BEGIN Input records
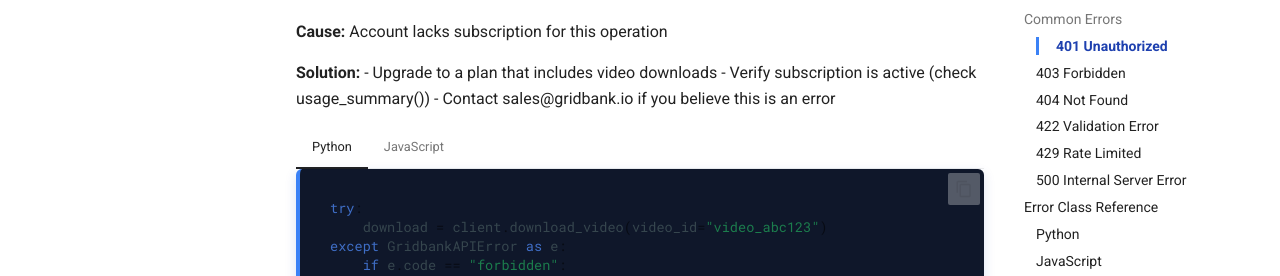
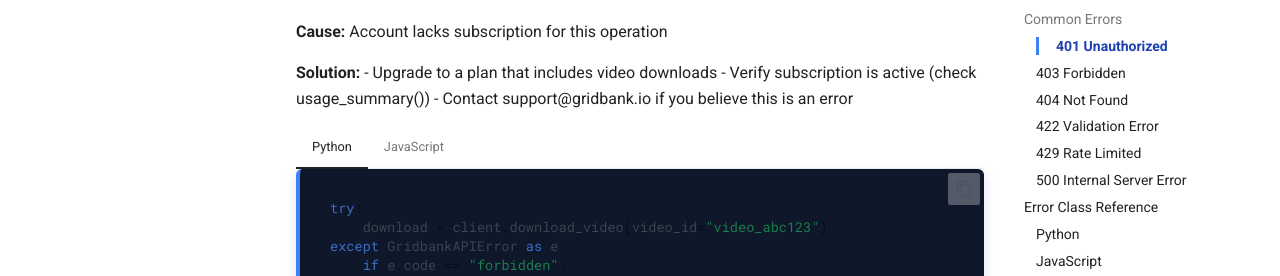
Before and after one commit to GridBank/gridbank-sdk, an MkDocs documentation site: the page built from docs/errors.md, in a window 1280 px wide and 900 px high, scrolled down 2121 px. Shown: the part 197-473 px from the top of the window. Built offline with MkDocs 1.6.1 and Material for MkDocs 9.7.7, drawn with Linux system fonts in a browser that asks for light colours; comment, search, counter and statistics services are not loaded.

Commit message:
fix: replace sales@ with support@gridbank.io in docs

```diff
--- a/docs/errors.md
+++ b/docs/errors.md
@@ -82,7 +82,7 @@ All GridBank API responses use standard HTTP status codes. Non-2xx responses inc
 **Solution:**
 - Upgrade to a plan that includes video downloads
 - Verify subscription is active (check usage_summary())
-- Contact sales@gridbank.io if you believe this is an error
+- Contact support@gridbank.io if you believe this is an error
 
 === "Python"
 
```
Also changed, not shown: docs/advanced/rate-limits.md (+1 -1 lines).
END Input records
Each record above needs to be copied exactly, with images left out.

— Answer to this problem —
Before and after one commit to GridBank/gridbank-sdk, an MkDocs documentation site: the page built from docs/errors.md, in a window 1280 px wide and 900 px high, scrolled down 2121 px. Shown: the part 197-473 px from the top of the window. Built offline with MkDocs 1.6.1 and Material for MkDocs 9.7.7, drawn with Linux system fonts in a browser that asks for light colours; comment, search, counter and statistics services are not loaded.

Commit message:
fix: replace sales@ with support@gridbank.io in docs

```diff
--- a/docs/errors.md
+++ b/docs/errors.md
@@ -82,7 +82,7 @@ All GridBank API responses use standard HTTP status codes. Non-2xx responses inc
 **Solution:**
 - Upgrade to a plan that includes video downloads
 - Verify subscription is active (check usage_summary())
-- Contact sales@gridbank.io if you believe this is an error
+- Contact support@gridbank.io if you believe this is an error
 
 === "Python"
 
```
Also changed, not shown: docs/advanced/rate-limits.md (+1 -1 lines).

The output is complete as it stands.